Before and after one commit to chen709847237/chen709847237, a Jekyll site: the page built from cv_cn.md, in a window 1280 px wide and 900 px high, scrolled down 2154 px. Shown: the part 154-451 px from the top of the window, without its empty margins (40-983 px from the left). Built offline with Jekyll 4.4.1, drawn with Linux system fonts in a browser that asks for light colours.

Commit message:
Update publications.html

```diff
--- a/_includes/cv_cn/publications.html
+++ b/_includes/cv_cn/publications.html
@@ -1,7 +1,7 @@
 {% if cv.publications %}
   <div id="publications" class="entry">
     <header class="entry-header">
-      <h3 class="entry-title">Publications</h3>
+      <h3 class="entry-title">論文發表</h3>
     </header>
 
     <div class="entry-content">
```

* * *

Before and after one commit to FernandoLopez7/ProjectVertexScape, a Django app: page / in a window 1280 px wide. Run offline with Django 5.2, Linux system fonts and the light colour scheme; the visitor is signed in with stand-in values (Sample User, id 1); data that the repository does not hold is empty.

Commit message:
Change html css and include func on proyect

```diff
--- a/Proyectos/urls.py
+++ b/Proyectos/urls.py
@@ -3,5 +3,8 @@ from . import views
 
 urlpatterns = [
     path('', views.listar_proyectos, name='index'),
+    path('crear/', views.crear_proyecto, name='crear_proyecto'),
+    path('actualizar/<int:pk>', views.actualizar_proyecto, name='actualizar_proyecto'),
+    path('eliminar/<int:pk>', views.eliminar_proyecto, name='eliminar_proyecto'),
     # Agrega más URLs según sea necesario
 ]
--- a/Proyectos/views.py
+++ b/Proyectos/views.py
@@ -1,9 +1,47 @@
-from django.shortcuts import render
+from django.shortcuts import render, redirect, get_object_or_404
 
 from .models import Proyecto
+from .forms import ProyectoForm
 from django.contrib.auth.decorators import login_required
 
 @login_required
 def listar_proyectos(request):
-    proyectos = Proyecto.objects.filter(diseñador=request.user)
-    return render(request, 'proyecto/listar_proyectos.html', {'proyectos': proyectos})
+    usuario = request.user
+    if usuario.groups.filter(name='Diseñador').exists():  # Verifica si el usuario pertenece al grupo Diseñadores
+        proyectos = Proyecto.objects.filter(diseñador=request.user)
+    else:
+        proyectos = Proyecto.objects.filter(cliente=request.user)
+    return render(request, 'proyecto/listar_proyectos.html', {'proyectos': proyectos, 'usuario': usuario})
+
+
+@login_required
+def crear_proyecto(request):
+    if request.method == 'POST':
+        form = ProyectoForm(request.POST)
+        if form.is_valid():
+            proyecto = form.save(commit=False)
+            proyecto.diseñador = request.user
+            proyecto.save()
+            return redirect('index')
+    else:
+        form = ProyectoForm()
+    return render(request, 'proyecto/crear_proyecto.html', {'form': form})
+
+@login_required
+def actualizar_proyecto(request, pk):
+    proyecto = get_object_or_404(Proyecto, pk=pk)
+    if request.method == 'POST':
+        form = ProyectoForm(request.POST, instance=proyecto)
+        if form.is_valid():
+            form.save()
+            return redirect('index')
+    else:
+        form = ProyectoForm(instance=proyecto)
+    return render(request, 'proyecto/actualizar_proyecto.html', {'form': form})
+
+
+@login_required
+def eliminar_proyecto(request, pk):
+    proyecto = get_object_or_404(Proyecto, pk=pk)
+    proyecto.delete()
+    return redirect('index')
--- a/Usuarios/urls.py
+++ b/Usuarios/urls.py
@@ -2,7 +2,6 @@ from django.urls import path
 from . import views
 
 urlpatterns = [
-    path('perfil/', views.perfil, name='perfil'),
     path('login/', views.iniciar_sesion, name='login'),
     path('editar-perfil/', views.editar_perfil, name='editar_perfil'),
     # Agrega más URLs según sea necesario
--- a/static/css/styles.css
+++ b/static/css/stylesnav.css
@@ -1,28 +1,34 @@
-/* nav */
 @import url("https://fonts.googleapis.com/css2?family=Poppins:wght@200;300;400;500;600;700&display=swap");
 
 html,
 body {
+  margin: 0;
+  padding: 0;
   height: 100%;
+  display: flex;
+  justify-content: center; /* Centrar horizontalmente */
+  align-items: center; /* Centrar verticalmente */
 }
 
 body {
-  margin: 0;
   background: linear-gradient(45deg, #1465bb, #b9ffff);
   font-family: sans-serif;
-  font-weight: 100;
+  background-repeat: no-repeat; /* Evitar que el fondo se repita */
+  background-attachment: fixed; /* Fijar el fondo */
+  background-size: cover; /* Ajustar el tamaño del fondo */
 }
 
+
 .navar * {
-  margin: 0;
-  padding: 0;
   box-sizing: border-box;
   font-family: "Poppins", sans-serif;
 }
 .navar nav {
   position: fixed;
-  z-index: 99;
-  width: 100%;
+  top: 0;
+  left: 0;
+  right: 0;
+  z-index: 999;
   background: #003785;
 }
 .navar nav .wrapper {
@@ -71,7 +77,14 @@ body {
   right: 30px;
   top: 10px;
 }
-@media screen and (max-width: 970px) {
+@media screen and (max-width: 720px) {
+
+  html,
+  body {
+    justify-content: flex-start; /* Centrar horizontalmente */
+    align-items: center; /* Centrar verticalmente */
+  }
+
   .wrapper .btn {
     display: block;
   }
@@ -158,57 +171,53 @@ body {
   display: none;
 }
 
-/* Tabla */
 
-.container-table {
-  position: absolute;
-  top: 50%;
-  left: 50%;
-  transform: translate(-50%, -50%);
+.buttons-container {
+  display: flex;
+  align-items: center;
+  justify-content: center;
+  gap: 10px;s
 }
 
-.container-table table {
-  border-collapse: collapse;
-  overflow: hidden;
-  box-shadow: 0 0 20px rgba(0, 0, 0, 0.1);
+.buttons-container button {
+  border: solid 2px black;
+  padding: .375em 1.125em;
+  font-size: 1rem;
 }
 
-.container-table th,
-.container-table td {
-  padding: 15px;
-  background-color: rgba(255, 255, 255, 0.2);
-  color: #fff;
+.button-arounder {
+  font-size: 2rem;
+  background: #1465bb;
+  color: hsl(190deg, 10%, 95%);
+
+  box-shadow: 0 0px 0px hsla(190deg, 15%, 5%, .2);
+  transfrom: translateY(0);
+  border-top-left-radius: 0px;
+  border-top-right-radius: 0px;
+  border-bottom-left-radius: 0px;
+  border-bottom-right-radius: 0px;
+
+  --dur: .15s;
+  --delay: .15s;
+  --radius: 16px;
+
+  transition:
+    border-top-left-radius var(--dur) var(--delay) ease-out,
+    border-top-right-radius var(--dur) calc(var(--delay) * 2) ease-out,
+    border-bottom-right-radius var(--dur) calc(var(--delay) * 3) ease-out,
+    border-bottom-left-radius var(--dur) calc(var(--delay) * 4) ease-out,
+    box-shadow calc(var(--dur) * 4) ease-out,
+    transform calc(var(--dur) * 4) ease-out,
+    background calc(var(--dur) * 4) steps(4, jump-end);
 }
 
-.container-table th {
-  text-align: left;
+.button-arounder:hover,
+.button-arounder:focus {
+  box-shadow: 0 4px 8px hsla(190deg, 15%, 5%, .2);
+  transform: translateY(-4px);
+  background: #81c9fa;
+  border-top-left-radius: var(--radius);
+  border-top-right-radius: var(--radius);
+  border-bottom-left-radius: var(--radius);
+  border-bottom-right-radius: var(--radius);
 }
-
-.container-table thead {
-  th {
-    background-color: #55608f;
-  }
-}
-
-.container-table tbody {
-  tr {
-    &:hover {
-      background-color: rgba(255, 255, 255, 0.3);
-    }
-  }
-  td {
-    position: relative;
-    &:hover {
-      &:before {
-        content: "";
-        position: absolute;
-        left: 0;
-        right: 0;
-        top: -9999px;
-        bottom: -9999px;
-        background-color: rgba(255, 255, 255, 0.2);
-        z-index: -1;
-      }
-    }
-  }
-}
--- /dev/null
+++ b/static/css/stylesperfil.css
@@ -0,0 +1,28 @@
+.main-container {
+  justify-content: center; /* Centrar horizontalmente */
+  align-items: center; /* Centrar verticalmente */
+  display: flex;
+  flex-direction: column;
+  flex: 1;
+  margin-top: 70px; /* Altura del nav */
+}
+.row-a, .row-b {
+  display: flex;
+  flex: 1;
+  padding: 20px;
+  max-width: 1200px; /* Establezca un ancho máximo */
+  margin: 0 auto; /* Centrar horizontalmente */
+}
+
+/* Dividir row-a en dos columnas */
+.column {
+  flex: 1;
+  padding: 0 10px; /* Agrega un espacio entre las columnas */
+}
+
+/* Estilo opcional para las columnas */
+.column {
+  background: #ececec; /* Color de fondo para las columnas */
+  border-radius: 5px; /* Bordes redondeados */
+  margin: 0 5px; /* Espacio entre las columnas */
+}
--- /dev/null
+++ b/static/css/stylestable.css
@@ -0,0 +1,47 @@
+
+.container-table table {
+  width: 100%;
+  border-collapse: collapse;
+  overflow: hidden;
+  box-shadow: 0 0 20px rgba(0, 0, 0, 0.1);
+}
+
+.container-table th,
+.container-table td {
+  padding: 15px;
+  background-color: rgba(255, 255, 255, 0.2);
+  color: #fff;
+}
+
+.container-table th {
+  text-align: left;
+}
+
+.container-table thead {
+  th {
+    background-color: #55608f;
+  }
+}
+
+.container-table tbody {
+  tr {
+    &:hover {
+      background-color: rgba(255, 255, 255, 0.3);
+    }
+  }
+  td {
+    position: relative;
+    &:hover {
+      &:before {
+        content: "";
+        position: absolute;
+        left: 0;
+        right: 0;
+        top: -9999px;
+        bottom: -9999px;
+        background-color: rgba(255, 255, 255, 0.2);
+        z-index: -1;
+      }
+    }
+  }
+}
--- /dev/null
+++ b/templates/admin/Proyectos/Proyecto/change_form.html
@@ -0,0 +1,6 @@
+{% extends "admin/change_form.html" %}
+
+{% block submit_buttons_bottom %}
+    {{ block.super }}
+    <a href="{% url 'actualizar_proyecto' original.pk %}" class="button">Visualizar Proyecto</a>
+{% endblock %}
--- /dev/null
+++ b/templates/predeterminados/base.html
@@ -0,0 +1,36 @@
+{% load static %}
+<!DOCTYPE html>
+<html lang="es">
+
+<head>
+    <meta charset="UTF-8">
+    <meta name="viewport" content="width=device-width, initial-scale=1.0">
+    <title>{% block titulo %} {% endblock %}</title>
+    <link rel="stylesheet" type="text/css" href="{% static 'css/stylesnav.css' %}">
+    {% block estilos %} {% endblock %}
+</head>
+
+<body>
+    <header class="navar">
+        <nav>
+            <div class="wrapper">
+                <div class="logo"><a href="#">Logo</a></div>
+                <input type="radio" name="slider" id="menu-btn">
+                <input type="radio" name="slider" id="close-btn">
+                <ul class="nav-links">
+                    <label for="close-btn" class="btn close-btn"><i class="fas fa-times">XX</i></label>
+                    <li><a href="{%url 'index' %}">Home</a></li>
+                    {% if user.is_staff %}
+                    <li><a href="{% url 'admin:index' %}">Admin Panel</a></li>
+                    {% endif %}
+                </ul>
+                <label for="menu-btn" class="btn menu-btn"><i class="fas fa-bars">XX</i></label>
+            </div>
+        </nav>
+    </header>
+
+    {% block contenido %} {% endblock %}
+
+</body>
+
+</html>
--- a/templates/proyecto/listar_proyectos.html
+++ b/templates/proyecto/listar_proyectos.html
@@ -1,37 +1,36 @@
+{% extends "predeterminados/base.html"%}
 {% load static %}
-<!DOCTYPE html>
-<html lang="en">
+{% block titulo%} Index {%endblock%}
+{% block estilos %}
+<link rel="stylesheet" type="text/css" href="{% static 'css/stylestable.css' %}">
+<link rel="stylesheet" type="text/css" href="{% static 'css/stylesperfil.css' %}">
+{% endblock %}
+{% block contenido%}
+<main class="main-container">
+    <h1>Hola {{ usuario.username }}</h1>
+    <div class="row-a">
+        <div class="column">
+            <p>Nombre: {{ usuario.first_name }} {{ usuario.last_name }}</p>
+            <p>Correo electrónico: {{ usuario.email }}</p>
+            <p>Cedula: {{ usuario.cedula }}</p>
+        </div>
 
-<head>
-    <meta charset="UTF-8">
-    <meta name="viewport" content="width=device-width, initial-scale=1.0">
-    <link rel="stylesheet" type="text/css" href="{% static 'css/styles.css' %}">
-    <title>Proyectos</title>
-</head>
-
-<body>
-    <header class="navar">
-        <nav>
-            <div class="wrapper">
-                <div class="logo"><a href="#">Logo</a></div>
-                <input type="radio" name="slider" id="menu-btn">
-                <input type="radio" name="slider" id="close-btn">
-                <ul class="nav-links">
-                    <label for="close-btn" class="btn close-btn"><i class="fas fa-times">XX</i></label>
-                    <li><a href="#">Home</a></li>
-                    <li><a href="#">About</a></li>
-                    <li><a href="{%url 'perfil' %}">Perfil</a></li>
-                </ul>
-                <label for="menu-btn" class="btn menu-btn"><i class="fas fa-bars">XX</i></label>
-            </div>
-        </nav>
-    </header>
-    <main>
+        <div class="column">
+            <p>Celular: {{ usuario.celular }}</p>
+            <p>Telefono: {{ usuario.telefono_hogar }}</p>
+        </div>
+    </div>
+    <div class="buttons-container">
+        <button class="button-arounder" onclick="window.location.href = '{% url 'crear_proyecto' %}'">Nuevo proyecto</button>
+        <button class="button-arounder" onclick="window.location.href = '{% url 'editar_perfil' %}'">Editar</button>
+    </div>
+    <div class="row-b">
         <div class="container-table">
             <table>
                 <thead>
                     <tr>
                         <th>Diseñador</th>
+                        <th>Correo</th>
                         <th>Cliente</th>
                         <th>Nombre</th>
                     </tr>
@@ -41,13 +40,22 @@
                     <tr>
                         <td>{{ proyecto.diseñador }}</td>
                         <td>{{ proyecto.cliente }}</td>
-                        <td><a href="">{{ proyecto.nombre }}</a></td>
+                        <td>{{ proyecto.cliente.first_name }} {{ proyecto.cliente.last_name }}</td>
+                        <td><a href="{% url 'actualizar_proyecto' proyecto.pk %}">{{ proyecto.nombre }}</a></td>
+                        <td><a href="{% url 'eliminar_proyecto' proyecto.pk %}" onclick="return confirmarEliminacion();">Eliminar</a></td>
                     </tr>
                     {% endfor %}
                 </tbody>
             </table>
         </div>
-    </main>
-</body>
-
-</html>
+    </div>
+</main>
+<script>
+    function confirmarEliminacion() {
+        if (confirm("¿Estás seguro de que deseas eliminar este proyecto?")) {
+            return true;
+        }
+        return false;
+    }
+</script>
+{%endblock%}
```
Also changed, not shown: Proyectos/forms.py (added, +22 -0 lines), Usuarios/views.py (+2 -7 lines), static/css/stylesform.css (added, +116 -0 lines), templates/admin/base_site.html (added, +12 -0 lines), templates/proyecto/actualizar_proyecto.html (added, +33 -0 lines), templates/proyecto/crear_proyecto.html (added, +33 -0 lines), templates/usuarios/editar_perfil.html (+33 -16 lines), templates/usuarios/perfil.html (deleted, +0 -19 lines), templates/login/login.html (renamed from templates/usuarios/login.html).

» **WORK TASK**:
Provide the number of lines in the entries that include "content", and no other text.

» **FINISHED TASK**:
9